#### [Work to complete]
Reproduce the records. Keep every word exact and include no images.

Stored records:
========================================================================

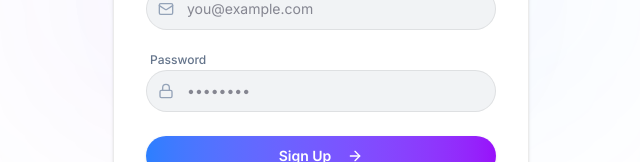
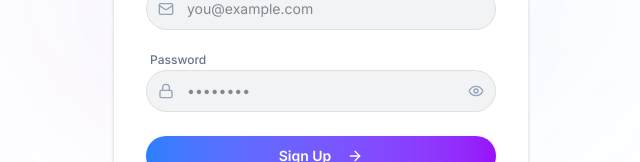
Before and after one commit to Ashoksundar18/promptit, a Next.js app: page /signup in a window 1280 px wide. Shown: the part 427-589 px from the top of the page, without its empty margins (319-959 px from the left). Built offline with nearby package versions, Linux system fonts and the light colour scheme.

Commit message:
feat: add password eye toggle on login/signup pages

```diff
--- a/src/app/login/page.tsx
+++ b/src/app/login/page.tsx
@@ -5,7 +5,7 @@ import { motion } from 'framer-motion';
 import { useRouter } from 'next/navigation';
 import { signIn } from 'next-auth/react';
 import Link from 'next/link';
-import { Lock, Mail, ArrowRight } from 'lucide-react';
+import { Lock, Mail, ArrowRight, Eye, EyeOff } from 'lucide-react';
 import GlassCard from '@/components/ui/GlassCard';
 import NeonButton from '@/components/ui/NeonButton';
 import Logo from '@/components/ui/Logo';
@@ -16,6 +16,7 @@ export default function LoginPage() {
   const [password, setPassword] = useState('');
   const [error, setError] = useState('');
   const [isLoading, setIsLoading] = useState(false);
+  const [showPassword, setShowPassword] = useState(false);
 
   const handleSubmit = async (e: React.FormEvent) => {
     e.preventDefault();
@@ -101,13 +102,20 @@ export default function LoginPage() {
                 <Lock className="absolute left-3 top-1/2 -translate-y-1/2 text-text-muted" size={16} />
                 <input
                   suppressHydrationWarning
-                  type="password"
+                  type={showPassword ? 'text' : 'password'}
                   value={password}
                   onChange={(e) => setPassword(e.target.value)}
-                  className="w-full pl-10 pr-4 py-2.5 rounded-xl bg-bg-tertiary border border-glass-border focus:border-accent-blue/50 outline-none text-text-primary text-sm transition-all"
+                  className="w-full pl-10 pr-10 py-2.5 rounded-xl bg-bg-tertiary border border-glass-border focus:border-accent-blue/50 outline-none text-text-primary text-sm transition-all"
                   placeholder="••••••••"
                   required
                 />
+                <button
+                  type="button"
+                  onClick={() => setShowPassword(!showPassword)}
+                  className="absolute right-3 top-1/2 -translate-y-1/2 text-text-muted hover:text-text-secondary transition-colors cursor-pointer"
+                >
+                  {showPassword ? <EyeOff size={16} /> : <Eye size={16} />}
+                </button>
               </div>
             </div>
 
--- a/src/app/signup/page.tsx
+++ b/src/app/signup/page.tsx
@@ -5,7 +5,7 @@ import { motion } from 'framer-motion';
 import { useRouter } from 'next/navigation';
 import { signIn } from 'next-auth/react';
 import Link from 'next/link';
-import { Lock, Mail, User, ArrowRight } from 'lucide-react';
+import { Lock, Mail, User, ArrowRight, Eye, EyeOff } from 'lucide-react';
 import GlassCard from '@/components/ui/GlassCard';
 import NeonButton from '@/components/ui/NeonButton';
 import Logo from '@/components/ui/Logo';
@@ -17,6 +17,7 @@ export default function SignupPage() {
   const [password, setPassword] = useState('');
   const [error, setError] = useState('');
   const [isLoading, setIsLoading] = useState(false);
+  const [showPassword, setShowPassword] = useState(false);
 
   const handleSubmit = async (e: React.FormEvent) => {
     e.preventDefault();
@@ -132,13 +133,20 @@ export default function SignupPage() {
                 <Lock className="absolute left-3 top-1/2 -translate-y-1/2 text-text-muted" size={16} />
                 <input
                   suppressHydrationWarning
-                  type="password"
+                  type={showPassword ? 'text' : 'password'}
                   value={password}
                   onChange={(e) => setPassword(e.target.value)}
-                  className="w-full pl-10 pr-4 py-2.5 rounded-xl bg-bg-tertiary border border-glass-border focus:border-accent-blue  outline-none text-text-primary text-sm transition-all"
+                  className="w-full pl-10 pr-10 py-2.5 rounded-xl bg-bg-tertiary border border-glass-border focus:border-accent-blue  outline-none text-text-primary text-sm transition-all"
                   placeholder="••••••••"
                   required
                 />
+                <button
+                  type="button"
+                  onClick={() => setShowPassword(!showPassword)}
+                  className="absolute right-3 top-1/2 -translate-y-1/2 text-text-muted hover:text-text-secondary transition-colors cursor-pointer"
+                >
+                  {showPassword ? <EyeOff size={16} /> : <Eye size={16} />}
+                </button>
               </div>
             </div>
 
```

========================================================================

#### [Task answer]
Before and after one commit to Ashoksundar18/promptit, a Next.js app: page /signup in a window 1280 px wide. Shown: the part 427-589 px from the top of the page, without its empty margins (319-959 px from the left). Built offline with nearby package versions, Linux system fonts and the light colour scheme.

Commit message:
feat: add password eye toggle on login/signup pages

```diff
--- a/src/app/login/page.tsx
+++ b/src/app/login/page.tsx
@@ -5,7 +5,7 @@ import { motion } from 'framer-motion';
 import { useRouter } from 'next/navigation';
 import { signIn } from 'next-auth/react';
 import Link from 'next/link';
-import { Lock, Mail, ArrowRight } from 'lucide-react';
+import { Lock, Mail, ArrowRight, Eye, EyeOff } from 'lucide-react';
 import GlassCard from '@/components/ui/GlassCard';
 import NeonButton from '@/components/ui/NeonButton';
 import Logo from '@/components/ui/Logo';
@@ -16,6 +16,7 @@ export default function LoginPage() {
   const [password, setPassword] = useState('');
   const [error, setError] = useState('');
   const [isLoading, setIsLoading] = useState(false);
+  const [showPassword, setShowPassword] = useState(false);
 
   const handleSubmit = async (e: React.FormEvent) => {
     e.preventDefault();
@@ -101,13 +102,20 @@ export default function LoginPage() {
                 <Lock className="absolute left-3 top-1/2 -translate-y-1/2 text-text-muted" size={16} />
                 <input
                   suppressHydrationWarning
-                  type="password"
+                  type={showPassword ? 'text' : 'password'}
                   value={password}
                   onChange={(e) => setPassword(e.target.value)}
-                  className="w-full pl-10 pr-4 py-2.5 rounded-xl bg-bg-tertiary border border-glass-border focus:border-accent-blue/50 outline-none text-text-primary text-sm transition-all"
+                  className="w-full pl-10 pr-10 py-2.5 rounded-xl bg-bg-tertiary border border-glass-border focus:border-accent-blue/50 outline-none text-text-primary text-sm transition-all"
                   placeholder="••••••••"
                   required
                 />
+                <button
+                  type="button"
+                  onClick={() => setShowPassword(!showPassword)}
+                  className="absolute right-3 top-1/2 -translate-y-1/2 text-text-muted hover:text-text-secondary transition-colors cursor-pointer"
+                >
+                  {showPassword ? <EyeOff size={16} /> : <Eye size={16} />}
+                </button>
               </div>
             </div>
 
--- a/src/app/signup/page.tsx
+++ b/src/app/signup/page.tsx
@@ -5,7 +5,7 @@ import { motion } from 'framer-motion';
 import { useRouter } from 'next/navigation';
 import { signIn } from 'next-auth/react';
 import Link from 'next/link';
-import { Lock, Mail, User, ArrowRight } from 'lucide-react';
+import { Lock, Mail, User, ArrowRight, Eye, EyeOff } from 'lucide-react';
 import GlassCard from '@/components/ui/GlassCard';
 import NeonButton from '@/components/ui/NeonButton';
 import Logo from '@/components/ui/Logo';
@@ -17,6 +17,7 @@ export default function SignupPage() {
   const [password, setPassword] = useState('');
   const [error, setError] = useState('');
   const [isLoading, setIsLoading] = useState(false);
+  const [showPassword, setShowPassword] = useState(false);
 
   const handleSubmit = async (e: React.FormEvent) => {
     e.preventDefault();
@@ -132,13 +133,20 @@ export default function SignupPage() {
                 <Lock className="absolute left-3 top-1/2 -translate-y-1/2 text-text-muted" size={16} />
                 <input
                   suppressHydrationWarning
-                  type="password"
+                  type={showPassword ? 'text' : 'password'}
                   value={password}
                   onChange={(e) => setPassword(e.target.value)}
-                  className="w-full pl-10 pr-4 py-2.5 rounded-xl bg-bg-tertiary border border-glass-border focus:border-accent-blue  outline-none text-text-primary text-sm transition-all"
+                  className="w-full pl-10 pr-10 py-2.5 rounded-xl bg-bg-tertiary border border-glass-border focus:border-accent-blue  outline-none text-text-primary text-sm transition-all"
                   placeholder="••••••••"
                   required
                 />
+                <button
+                  type="button"
+                  onClick={() => setShowPassword(!showPassword)}
+                  className="absolute right-3 top-1/2 -translate-y-1/2 text-text-muted hover:text-text-secondary transition-colors cursor-pointer"
+                >
+                  {showPassword ? <EyeOff size={16} /> : <Eye size={16} />}
+                </button>
               </div>
             </div>
 
```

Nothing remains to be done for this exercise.